Because most local church officers underestimate their own value, it’s also easy to undervalue the service of members who minister with them. So from time to time, remind yourself of a very important point: Money is not the most sought-after reward.
If you were able to pay each volunteer leader and program participant the minimum wage, would you get better performance? Probably not.
Richard Laliberte claims that $5.15 an hour “just doesn’t buy enough goodwill to get the minimum wage worker really moving.” He says that “the most effective (and cheapest) motivator is praise”—especially while the accomplishment is fresh and the praise is specific (“For Love Not Money,” Success, August 1998, pp. 63-65). Let’s pursue this.

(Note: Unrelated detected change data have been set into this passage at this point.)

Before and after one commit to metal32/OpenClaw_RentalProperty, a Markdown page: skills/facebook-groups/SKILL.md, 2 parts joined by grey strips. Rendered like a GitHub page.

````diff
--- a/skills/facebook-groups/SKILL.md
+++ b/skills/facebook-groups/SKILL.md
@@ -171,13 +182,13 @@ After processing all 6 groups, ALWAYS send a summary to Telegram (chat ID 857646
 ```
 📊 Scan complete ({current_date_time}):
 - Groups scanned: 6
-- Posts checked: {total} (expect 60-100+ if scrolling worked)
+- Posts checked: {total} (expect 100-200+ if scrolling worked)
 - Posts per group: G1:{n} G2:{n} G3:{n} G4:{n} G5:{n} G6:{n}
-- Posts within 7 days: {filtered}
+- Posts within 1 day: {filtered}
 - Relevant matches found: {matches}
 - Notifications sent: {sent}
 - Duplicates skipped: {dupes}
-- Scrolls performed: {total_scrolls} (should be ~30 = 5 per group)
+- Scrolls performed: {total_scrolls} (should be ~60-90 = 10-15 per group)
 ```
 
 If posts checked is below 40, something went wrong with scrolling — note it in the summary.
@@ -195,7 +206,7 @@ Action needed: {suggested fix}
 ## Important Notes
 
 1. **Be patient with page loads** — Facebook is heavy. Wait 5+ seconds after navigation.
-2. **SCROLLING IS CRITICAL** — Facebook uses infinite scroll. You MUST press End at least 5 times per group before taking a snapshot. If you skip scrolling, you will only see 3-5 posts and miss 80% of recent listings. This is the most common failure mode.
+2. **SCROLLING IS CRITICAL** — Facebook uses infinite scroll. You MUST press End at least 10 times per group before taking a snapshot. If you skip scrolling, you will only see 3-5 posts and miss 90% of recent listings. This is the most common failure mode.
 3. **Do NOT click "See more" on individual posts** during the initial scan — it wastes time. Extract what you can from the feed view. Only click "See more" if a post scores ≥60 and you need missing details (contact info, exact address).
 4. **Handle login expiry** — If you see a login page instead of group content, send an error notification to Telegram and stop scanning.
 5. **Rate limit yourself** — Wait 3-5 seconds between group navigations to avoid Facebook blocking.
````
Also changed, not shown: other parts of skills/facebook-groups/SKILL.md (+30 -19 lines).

In a sidebar to Laliberte’s article, motivation expert Barbara Fielder offers some age-based pointers, recognizing that what pumps up one worker may deflate another. I have adapted some of her ideas to prime your pump for praise.

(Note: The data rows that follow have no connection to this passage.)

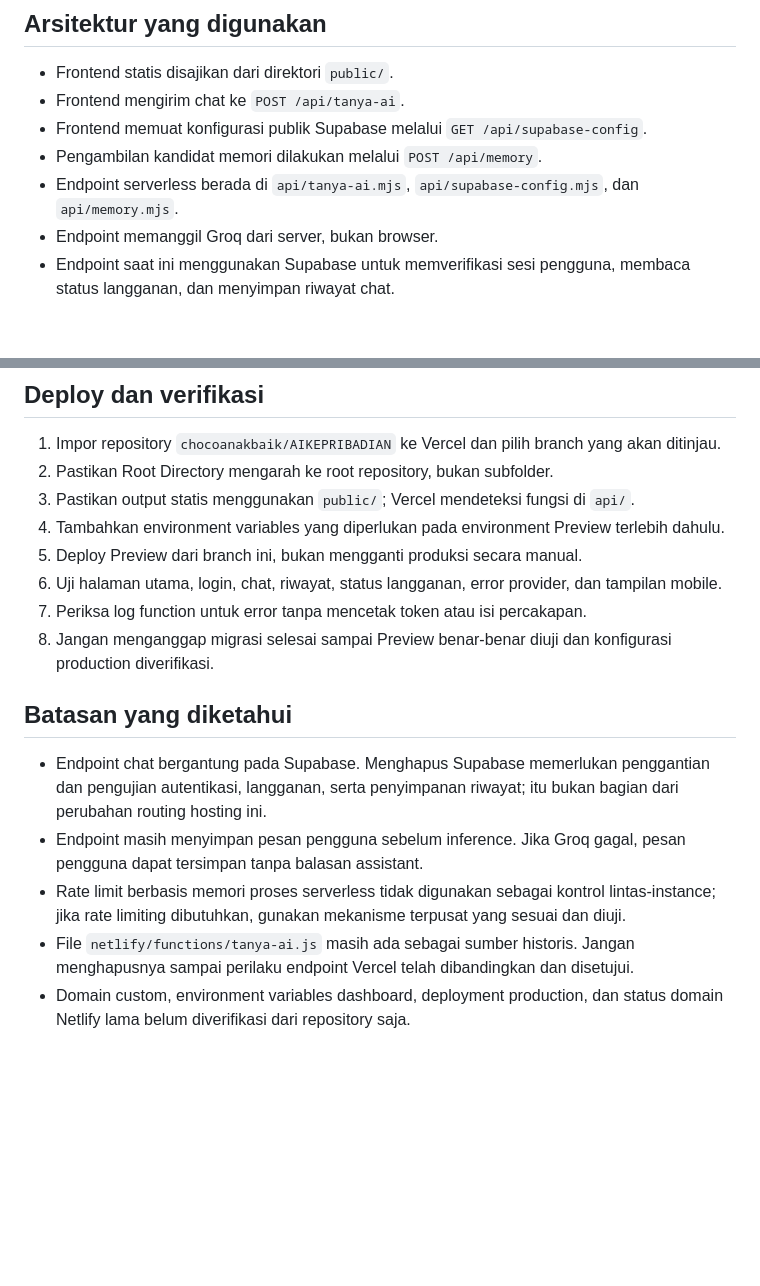
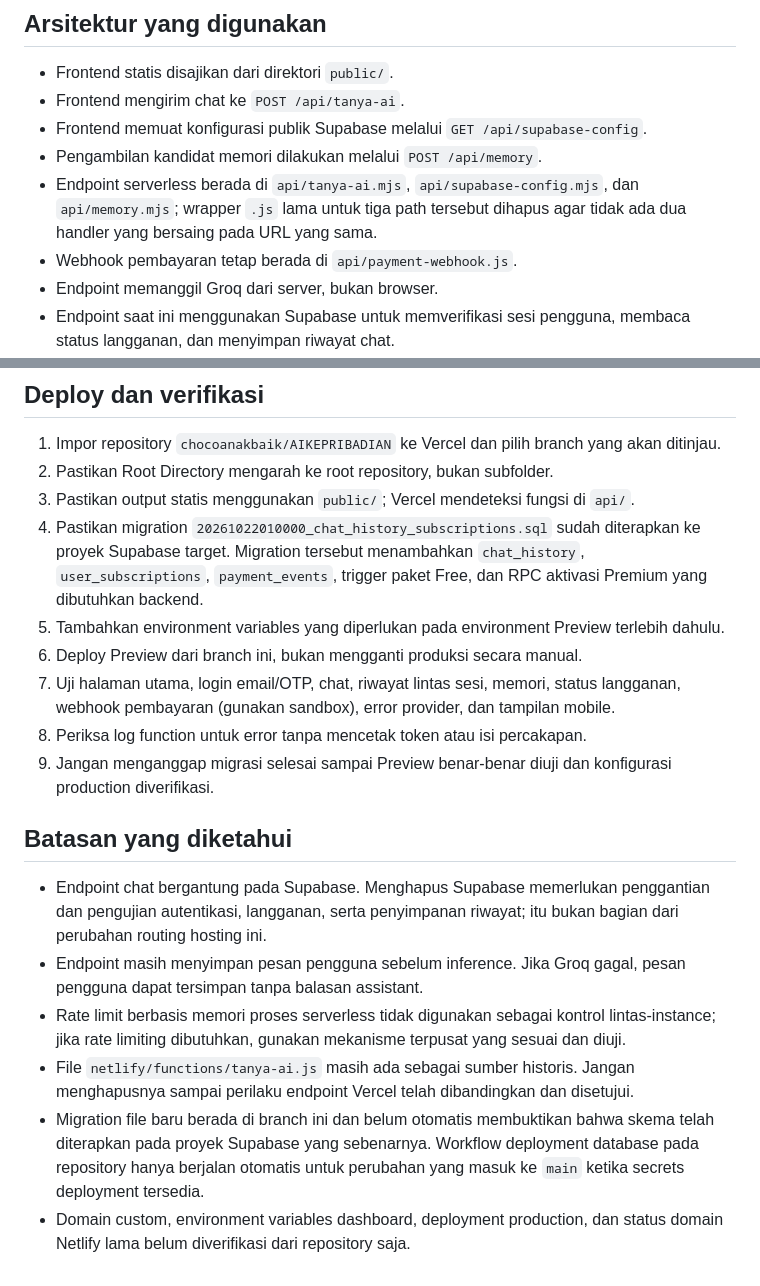
Before and after one commit to chocoanakbaik/AIKEPRIBADIAN, a Markdown page: docs/deployment-vercel.md, 2 parts joined by grey strips. GitHub-like rendering; blank space fills up the shorter version.

Commit message:
docs: add Supabase migration prerequisite to Vercel launch steps

```diff
--- a/docs/deployment-vercel.md
+++ b/docs/deployment-vercel.md
@@ -8,7 +8,8 @@ Dokumen ini menjelaskan target konfigurasi pada branch migrasi. **Dokumen ini bu
 - Frontend mengirim chat ke `POST /api/tanya-ai`.
 - Frontend memuat konfigurasi publik Supabase melalui `GET /api/supabase-config`.
 - Pengambilan kandidat memori dilakukan melalui `POST /api/memory`.
-- Endpoint serverless berada di `api/tanya-ai.mjs`, `api/supabase-config.mjs`, dan `api/memory.mjs`.
+- Endpoint serverless berada di `api/tanya-ai.mjs`, `api/supabase-config.mjs`, dan `api/memory.mjs`; wrapper `.js` lama untuk tiga path tersebut dihapus agar tidak ada dua handler yang bersaing pada URL yang sama.
+- Webhook pembayaran tetap berada di `api/payment-webhook.js`.
 - Endpoint memanggil Groq dari server, bukan browser.
 - Endpoint saat ini menggunakan Supabase untuk memverifikasi sesi pengguna, membaca status langganan, dan menyimpan riwayat chat.
 - File fungsi lama di `netlify/functions/` dipertahankan untuk perbandingan selama transisi; endpoint frontend Vercel tidak lagi diarahkan melalui rewrite Netlify. File konfigurasi deployment `netlify.toml` dihapus dari branch migrasi agar konfigurasi target tidak lagi mengarahkan build ke Netlify. Ini tidak menghapus situs atau deployment Netlify lama.
@@ -38,11 +39,12 @@ Nama model fallback yang ada di source code adalah `openai/gpt-oss-20b`, `openai
 1. Impor repository `chocoanakbaik/AIKEPRIBADIAN` ke Vercel dan pilih branch yang akan ditinjau.
 2. Pastikan Root Directory mengarah ke root repository, bukan subfolder.
 3. Pastikan output statis menggunakan `public/`; Vercel mendeteksi fungsi di `api/`.
-4. Tambahkan environment variables yang diperlukan pada environment Preview terlebih dahulu.
-5. Deploy Preview dari branch ini, bukan mengganti produksi secara manual.
-6. Uji halaman utama, login, chat, riwayat, status langganan, error provider, dan tampilan mobile.
-7. Periksa log function untuk error tanpa mencetak token atau isi percakapan.
-8. Jangan menganggap migrasi selesai sampai Preview benar-benar diuji dan konfigurasi production diverifikasi.
+4. Pastikan migration `20261022010000_chat_history_subscriptions.sql` sudah diterapkan ke proyek Supabase target. Migration tersebut menambahkan `chat_history`, `user_subscriptions`, `payment_events`, trigger paket Free, dan RPC aktivasi Premium yang dibutuhkan backend.
+5. Tambahkan environment variables yang diperlukan pada environment Preview terlebih dahulu.
+6. Deploy Preview dari branch ini, bukan mengganti produksi secara manual.
+7. Uji halaman utama, login email/OTP, chat, riwayat lintas sesi, memori, status langganan, webhook pembayaran (gunakan sandbox), error provider, dan tampilan mobile.
+8. Periksa log function untuk error tanpa mencetak token atau isi percakapan.
+9. Jangan menganggap migrasi selesai sampai Preview benar-benar diuji dan konfigurasi production diverifikasi.
 
 ## Batasan yang diketahui
 
@@ -50,4 +52,5 @@ Nama model fallback yang ada di source code adalah `openai/gpt-oss-20b`, `openai
 - Endpoint masih menyimpan pesan pengguna sebelum inference. Jika Groq gagal, pesan pengguna dapat tersimpan tanpa balasan assistant.
 - Rate limit berbasis memori proses serverless tidak digunakan sebagai kontrol lintas-instance; jika rate limiting dibutuhkan, gunakan mekanisme terpusat yang sesuai dan diuji.
 - File `netlify/functions/tanya-ai.js` masih ada sebagai sumber historis. Jangan menghapusnya sampai perilaku endpoint Vercel telah dibandingkan dan disetujui.
+- Migration file baru berada di branch ini dan belum otomatis membuktikan bahwa skema telah diterapkan pada proyek Supabase yang sebenarnya. Workflow deployment database pada repository hanya berjalan otomatis untuk perubahan yang masuk ke `main` ketika secrets deployment tersedia.
 - Domain custom, environment variables dashboard, deployment production, dan status domain Netlify lama belum diverifikasi dari repository saja.
```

High School Students—Praise even the basics. Praise them for being on time and staying for the entire Sabbath School session—program, mission report, and lesson study—rather than leaving after doing their part. Praise them for being attired according to your Sabbath School’s standards and for being cooperative—not necessarily cheerful. However, cheerful is not out of reach if you “promote a fun atmosphere.”
College Students—Fielder says that despite their bulging school and social calendars, these volunteers will stick with you longer if you can accommodate their schedule. Praise them when they do. Build relations with them that encourage them to talk frankly when they need to refuse an invitation to participate or to ask that someone substitute for their regular service. Praise them for covering their bases. Find ministry opportunities that tap into their major. Praise their excellence as it grows.
The Middle-aged—These busy people are usually pulled in many directions, and praise from all directions should follow them. As with all the age groups, tailor your timing and your expressions to fit their personality and temperament. Some like public praise; others want praise to be low-key.
Senior Citizens—Take advantage of their experience and expertise, including their abilities to pour oil on troubled water and to give a fresh perspective to a challenge. Praise them for their “negotiations.” However, don’t assume that they are always available or “need” to stay busy. Respect their well-earned retirement, and include them in more than Mother’s Day and Father’s Day programs. Be mindful of their physical limitations. Praise them for being your audience.
Just for fun, take the time to compute all the hours of service that volunteers give to Sabbath School for one month. Multiply that number by $5.15. Then count your blessings!
© 2014 General Conference of Seventh-day Adventists